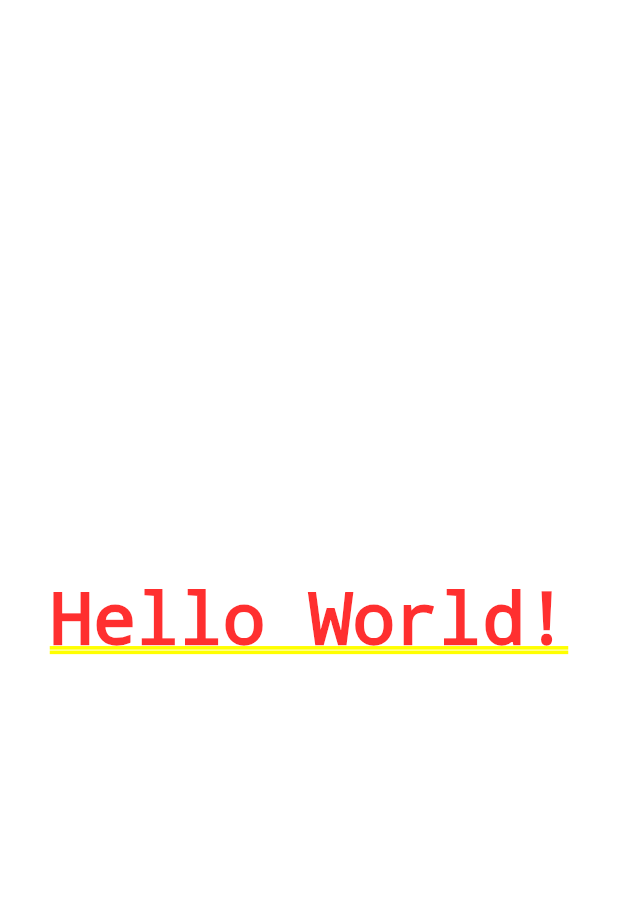
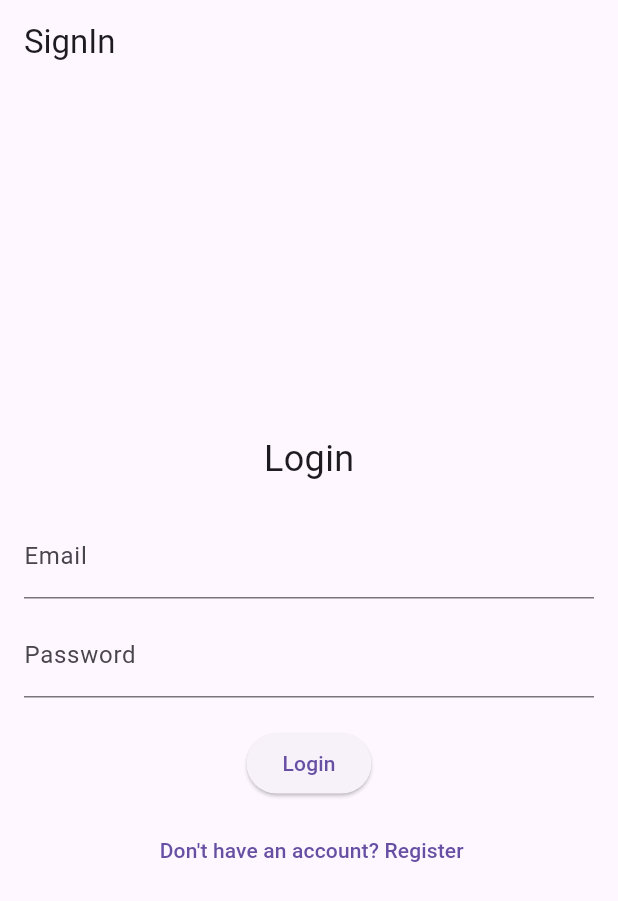
Before and after one commit to elgod7/supos_v3, a Flutter app: the screen it shows after launch, on a phone screen of 412 x 824 dp. Shown: the top 901 px of the screen. Run offline on Flutter 3.47's test engine with Material 3 defaults, Android fonts, the phone set to English and light mode, and no system bars; our stand-ins replace equatable, flutter_bloc, flutter_dotenv, go_router, supabase_flutter; accounts and stored records are empty.

Commit message:
auth login and signup successful

```diff
--- a/lib/app/app.dart
+++ b/lib/app/app.dart
@@ -1,22 +1,102 @@
 import 'package:flutter/material.dart';
+import 'package:flutter_bloc/flutter_bloc.dart';
+import 'package:go_router/go_router.dart';
+import 'package:supos_v3/app/home.dart';
+import '../core/supabase/auth_service.dart';
+import '../modules/auth/view/auth_page.dart';
+import '../modules/auth/bloc/auth_bloc.dart';
 
 class MyApp extends StatefulWidget {
   const MyApp({super.key});
 
   @override
-  State<MyApp> createState() => _MyAppState();
+  MyAppState createState() => MyAppState();
 }
 
-class _MyAppState extends State<MyApp> {
+class MyAppState extends State<MyApp> {
+  final AuthService _authService = AuthService();
+  bool _sessionChecked = false;
+  late final GoRouter _router;
+
+  @override
+  void initState() {
+    super.initState();
+    _initializeRouter();
+    _checkSession();
+  }
+
+  void _initializeRouter() {
+    _router = GoRouter(
+      initialLocation: '/',
+      redirect: (context, state) {
+        final isLoggingIn = state.uri.toString() == '/';
+        final isLoggedIn = context.read<AuthBloc>().state is AuthAuthenticated;
+        if (!isLoggedIn && !isLoggingIn) return '/';
+        if (isLoggedIn && isLoggingIn) return '/home';
+        return null;
+      },
+      routes: [
+        GoRoute(
+          path: '/',
+          builder: (context, state) => const AuthPage(key: Key('auth_page')),
+        ),
+        GoRoute(
+          path: '/home',
+          builder: (context, state) {
+            return HomeScreen(
+              userName: 'Elias',
+            );
+          },
+        ),
+      ],
+    );
+  }
+
+  Future<void> _checkSession() async {
+    bool isLoggedIn;
+    try {
+      isLoggedIn = await _authService.restoreSession();
+    } catch (e) {
+      debugPrint('Session restoration error: $e');
+      isLoggedIn = false;
+    }
+
+    if (mounted) {
+      setState(() {
+        _sessionChecked = true;
+        if (isLoggedIn) {
+          context.read<AuthBloc>().add(AppStarted());
+        } else {
+          context.read<AuthBloc>().add(LogoutRequested());
+        }
+      });
+    }
+  }
+
   @override
   Widget build(BuildContext context) {
-    return MaterialApp(
+    if (!_sessionChecked) {
+      return MaterialApp(
+          debugShowCheckedModeBanner: false,
+          home: Scaffold(body: Center(child: CircularProgressIndicator())));
+    }
+
+    return MaterialApp.router(
       debugShowCheckedModeBanner: false,
-      title: 'Supos V3',
-      theme: ThemeData(
-        primarySwatch: Colors.blue,
-      ),
-      home: const Center(child: Text('Hello World!')),
+      routerConfig: _router,
+      theme: ThemeData(primarySwatch: Colors.blue),
+      builder: (context, child) {
+        return BlocListener<AuthBloc, AuthState>(
+          listener: (context, state) {
+            if (state is AuthUnauthenticated) {
+              GoRouter.of(context).go('/');
+            } else if (state is AuthAuthenticated) {
+              GoRouter.of(context).go('/home');
+            }
+          },
+          child: child,
+        );
+      },
     );
   }
 }
--- /dev/null
+++ b/lib/modules/auth/bloc/auth_bloc.dart
@@ -0,0 +1,66 @@
+import 'package:flutter_bloc/flutter_bloc.dart';
+import 'package:equatable/equatable.dart';
+import '/core/supabase/auth_service.dart';
+
+part 'auth_event.dart';
+part 'auth_state.dart';
+
+/// Bloc that manages the authentication flow.
+class AuthBloc extends Bloc<AuthEvent, AuthState> {
+  final AuthService _authService = AuthService();
+
+  /// Constructor that initializes the bloc with the [AuthInitial] state.
+  AuthBloc() : super(AuthInitial()) {
+    on<AppStarted>((event, emit) async {
+      emit(AuthLoading());
+      try {
+        final isLoggedIn = await _authService.restoreSession();
+        if (isLoggedIn) {
+          emit(AuthAuthenticated());
+        } else {
+          emit(AuthUnauthenticated());
+        }
+      } catch (e) {
+        emit(AuthError('Failed to restore session: ${e.toString()}'));
+      }
+    });
+
+    /// Event handler for [LoginRequested].
+    on<LoginRequested>((event, emit) async {
+      emit(AuthLoading());
+      try {
+        // Attempt to log in with the provided email and password.
+        await _authService.signIn(event.email, event.password);
+        emit(AuthAuthenticated());
+      } catch (e) {
+        // Emit [AuthError] if an exception occurs.
+        emit(AuthError(e.toString()));
+      }
+    });
+
+    /// Event handler for [SignupRequested].
+    on<SignupRequested>((event, emit) async {
+      emit(AuthLoading());
+      try {
+        // Attempt to sign up with the provided email and password.
+        await _authService.signUp(event.email, event.password);
+        emit(AuthAuthenticated());
+      } catch (e) {
+        // Emit [AuthError] if an exception occurs.
+        emit(AuthError(e.toString()));
+      }
+    });
+
+    /// Event handler for [LogoutRequested].
+    on<LogoutRequested>((event, emit) async {
+      try {
+        // Attempt to log out the current user.
+        await _authService.signOut();
+        emit(AuthUnauthenticated());
+      } catch (e) {
+        // Emit [AuthError] if an exception occurs during logout.
+        emit(AuthError('Failed to log out: ${e.toString()}'));
+      }
+    });
+  }
+}
--- /dev/null
+++ b/lib/modules/auth/bloc/auth_event.dart
@@ -0,0 +1,37 @@
+part of 'auth_bloc.dart';
+
+/// Base class for all authentication events.
+/// All events extend this class to define specific actions.
+abstract class AuthEvent extends Equatable {
+  @override
+  List<Object> get props => [];
+}
+
+/// Event triggered when the user attempts to log in with email and password.
+class LoginRequested extends AuthEvent {
+  final String email;
+  final String password;
+
+  /// Constructor that takes [email] and [password] as parameters.
+  LoginRequested(this.email, this.password);
+
+  @override
+  List<Object> get props => [email, password];
+}
+/// Event triggered when the app starts to check the user's session.
+class AppStarted extends AuthEvent {}
+
+/// Event triggered when the user attempts to sign up with email and password.
+class SignupRequested extends AuthEvent {
+  final String email;
+  final String password;
+
+  /// Constructor that takes [email] and [password] as parameters.
+  SignupRequested(this.email, this.password);
+
+  @override
+  List<Object> get props => [email, password];
+}
+
+/// Event triggered when the user requests to log out.
+class LogoutRequested extends AuthEvent {}
--- /dev/null
+++ b/lib/modules/auth/bloc/auth_state.dart
@@ -0,0 +1,32 @@
+part of 'auth_bloc.dart';
+
+/// Base class for all authentication states.
+/// All states extend this class to represent different stages in authentication.
+abstract class AuthState extends Equatable {
+  @override
+  List<Object> get props => [];
+}
+
+
+/// Initial state before any authentication action has taken place.
+class AuthInitial extends AuthState {}
+
+/// State while authentication (login/signup) is in progress.
+class AuthLoading extends AuthState {}
+
+/// State when the user is successfully authenticated (logged in).
+class AuthAuthenticated extends AuthState {}
+
+/// State when the user is not authenticated (logged out or session expired).
+class AuthUnauthenticated extends AuthState {}
+
+/// State when an error occurs during authentication.
+class AuthError extends AuthState {
+  final String message;
+
+  /// Constructor that takes an error [message] as a parameter.
+  AuthError(this.message);
+
+  @override
+  List<Object> get props => [message];
+}
--- /dev/null
+++ b/lib/modules/auth/view/auth_page.dart
@@ -0,0 +1,51 @@
+import 'package:flutter/material.dart';
+import 'package:flutter_bloc/flutter_bloc.dart';
+import 'package:go_router/go_router.dart';
+import '../bloc/auth_bloc.dart';
+import 'auth_screen/signin_screen.dart';
+import 'auth_screen/signup_screen.dart';
+
+class AuthPage extends StatefulWidget {
+  const AuthPage({super.key});
+
+  @override
+  _AuthPageState createState() => _AuthPageState();
+}
+
+class _AuthPageState extends State<AuthPage> {
+  bool showLogin = true;
+
+  void toggleScreens() {
+    setState(() {
+      showLogin = !showLogin;
+    });
+  }
+
+  @override
+  Widget build(BuildContext context) {
+    return Scaffold(
+      appBar: AppBar(title: Text(showLogin ? 'SignIn' : 'Register')),
+      body: BlocListener<AuthBloc, AuthState>(
+        listener: (context, state) {
+          if (state is AuthAuthenticated) {
+            context.go('/home');
+          } else if (state is AuthError) {
+            ScaffoldMessenger.of(context).showSnackBar(
+              SnackBar(content: Text(state.message)),
+            );
+          }
+        },
+        child: BlocBuilder<AuthBloc, AuthState>(
+          builder: (context, state) {
+            if (state is AuthLoading) {
+              return Center(child: CircularProgressIndicator());
+            }
+            return showLogin
+                ? SigninScreen(onToggle: toggleScreens)
+                : SignupScreen(onToggle: toggleScreens);
+          },
+        ),
+      ),
+    );
+  }
+}
--- /dev/null
+++ b/lib/modules/auth/view/auth_screen/signin_screen.dart
@@ -0,0 +1,52 @@
+import 'package:flutter/material.dart';
+import 'package:flutter_bloc/flutter_bloc.dart';
+import 'package:supos_v3/utils/constants/app_strings.dart';
+
+import '../../bloc/auth_bloc.dart';
+
+class SigninScreen extends StatelessWidget {
+  final VoidCallback onToggle;
+
+  SigninScreen({super.key, required this.onToggle});
+
+  final TextEditingController emailController = TextEditingController();
+  final TextEditingController passwordController = TextEditingController();
+
+  @override
+  Widget build(BuildContext context) {
+    return Padding(
+      padding: const EdgeInsets.all(16.0),
+      child: Column(
+        mainAxisAlignment: MainAxisAlignment.center,
+        children: [
+          const Text(AppStrings.login, style: TextStyle(fontSize: 24)),
+          const SizedBox(height: 20),
+          TextField(
+            decoration: const InputDecoration(labelText: AppStrings.email),
+            controller: emailController,
+          ),
+          const SizedBox(height: 10),
+          TextField(
+            decoration: const InputDecoration(labelText: AppStrings.password),
+            obscureText: true,
+            controller: passwordController,
+          ),
+          const SizedBox(height: 20),
+          ElevatedButton(
+            onPressed: () {
+              context.read<AuthBloc>().add(LoginRequested(
+                  emailController.text, passwordController.text));
+
+            },
+            child: const Text(AppStrings.login),
+          ),
+          const SizedBox(height: 10),
+          TextButton(
+            onPressed: onToggle,
+            child: const Text(AppStrings.doNotHaveAnAccount),
+          ),
+        ],
+      ),
+    );
+  }
+}
--- /dev/null
+++ b/lib/utils/constants/app_strings.dart
@@ -0,0 +1,36 @@
+class AppStrings {
+  const AppStrings._();
+
+  static const String loginAndRegister = 'Login and Register UI';
+  static const String uhOhPageNotFound = 'uh-oh!\nPage not found';
+  static const String register = 'Register';
+  static const String login = 'Login';
+  static const String createYourAccount = 'Create your account';
+  static const String doNotHaveAnAccount = " Don't have an account? Register";
+  static const String facebook = 'Facebook';
+  static const String google = 'Google';
+  static const String signInToYourNAccount = 'Sign in to your\nAccount';
+  static const String signInToYourAccount = 'Sign in to your Account';
+  static const String iHaveAnAccount = 'Already have an account? Login';
+  static const String forgotPassword = 'Forgot Password?';
+  static const String orLoginWith = 'or Login with';
+
+  static const String loggedIn = 'Logged In!';
+  static const String registrationComplete = 'Registration Complete!';
+
+  static const String name = 'Name';
+  static const String pleaseEnterName = 'Please, Enter Name';
+  static const String invalidName = 'Invalid Name';
+
+  static const String email = 'Email';
+  static const String pleaseEnterEmailAddress = 'Please, Enter Email Address';
+  static const String invalidEmailAddress = 'Invalid Email Address';
+
+  static const String password = 'Password';
+  static const String pleaseEnterPassword = 'Please, Enter Password';
+  static const String invalidPassword = 'Invalid Password';
+
+  static const String confirmPassword = 'Confirm Password';
+  static const String pleaseReEnterPassword = 'Please, Re-Enter Password';
+  static const String passwordNotMatched = 'Password not matched!';
+}
--- a/pubspec.yaml
+++ b/pubspec.yaml
@@ -36,6 +36,10 @@ dependencies:
   cupertino_icons: ^1.0.8
   supabase_flutter: ^2.8.3
   flutter_dotenv: ^5.2.1
+  go_router: ^14.8.0
+  bloc: ^9.0.0
+  equatable: ^2.0.7
+  flutter_bloc: ^9.0.0
 
 dev_dependencies:
   flutter_test:
```
Also changed, not shown: lib/app/home.dart (added, +38 -0 lines), lib/core/supabase/auth_service.dart (added, +69 -0 lines), lib/main.dart (+6 -2 lines), lib/modules/auth/view/auth_screen/signup_screen.dart (added, +60 -0 lines), lib/utils/constants/app_colors.dart (added, +16 -0 lines), lib/utils/helpers/extensions.dart (added, +9 -0 lines), lib/core/supabase/supabase_service.dart (renamed from lib/core/supabase/supabase_services.dart), lib/utils/helpers/go_router_refresh_stream.dart (added), pubspec.lock, 1 other file.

----------

§ **Task brief**: Search the data above for the string "GoRouter" and copy each line that has it.

§ **Response**:
+  late final GoRouter _router;
+    _router = GoRouter(
+              GoRouter.of(context).go('/');
+              GoRouter.of(context).go('/home');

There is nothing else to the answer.